• [Task item]: The response should repeat word for word every line below from the one with "### Exercise34/index.html" to the one with "Saved 35 s later.", inclusive, and nothing else; leave pictures out.

• [Data under study]:
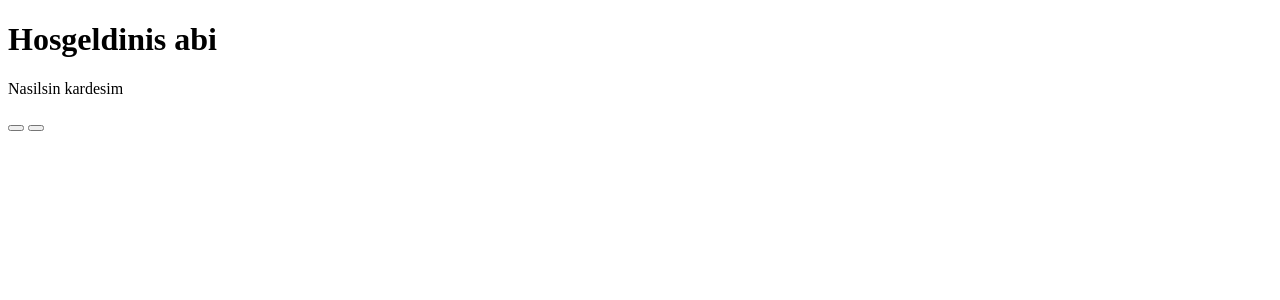
Repository: jamalissef-glitch/exercise1-JS
Page: Exercise34/index.html
The author's editor kept a copy of each file at every save. The page is drawn from the files as they stood at one save, then again after the next save.
The browser window is 1280 px wide. The pictures show the whole page.

Above is the page before, as saved 2026-07-14 18:48:50.

### Exercise34/index.html
<!DOCTYPE html>
<html lang="en">

<head>
 <meta charset="UTF-8">
 <meta name="viewport" content="width=device-width, initial-scale=1.0">
 <title>Change Content and InnerHTML</title>
</head>

<body>

 <h1 class="header">Hosgeldinis abi</h1>

 <p class="pragraph">Nasilsin kardesim</p>

 <button onload="changeContent()"></button>
 <button onload="changeText()"></button>

</body>

</html>

After the next save:
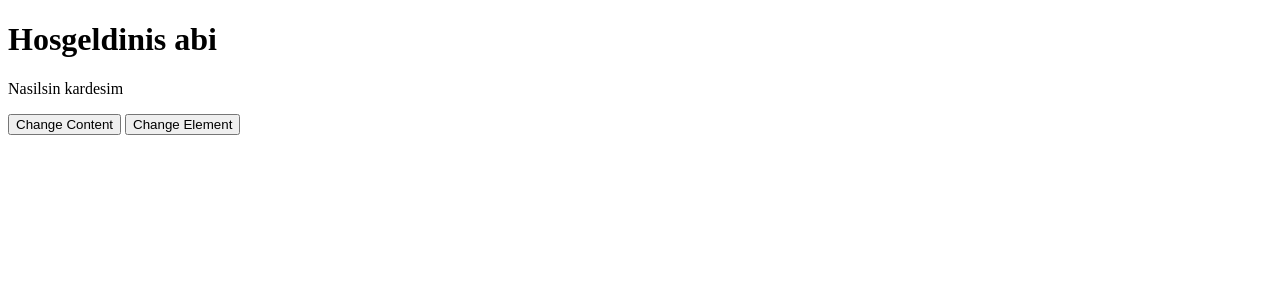
Saved 35 s later.
--- a/Exercise34/index.html
+++ b/Exercise34/index.html
@@ -13,8 +13,8 @@
 
  <p class="pragraph">Nasilsin kardesim</p>
 
- <button onload="changeContent()"></button>
- <button onload="changeText()"></button>
+ <button onload="changeContent()">Change Content</button>
+ <button onload="changeText()">Change Element</button>
 
 </body>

• [Answer to the exercise]:
### Exercise34/index.html
<!DOCTYPE html>
<html lang="en">

<head>
 <meta charset="UTF-8">
 <meta name="viewport" content="width=device-width, initial-scale=1.0">
 <title>Change Content and InnerHTML</title>
</head>

<body>

 <h1 class="header">Hosgeldinis abi</h1>

 <p class="pragraph">Nasilsin kardesim</p>

 <button onload="changeContent()"></button>
 <button onload="changeText()"></button>

</body>

</html>

After the next save:
Saved 35 s later.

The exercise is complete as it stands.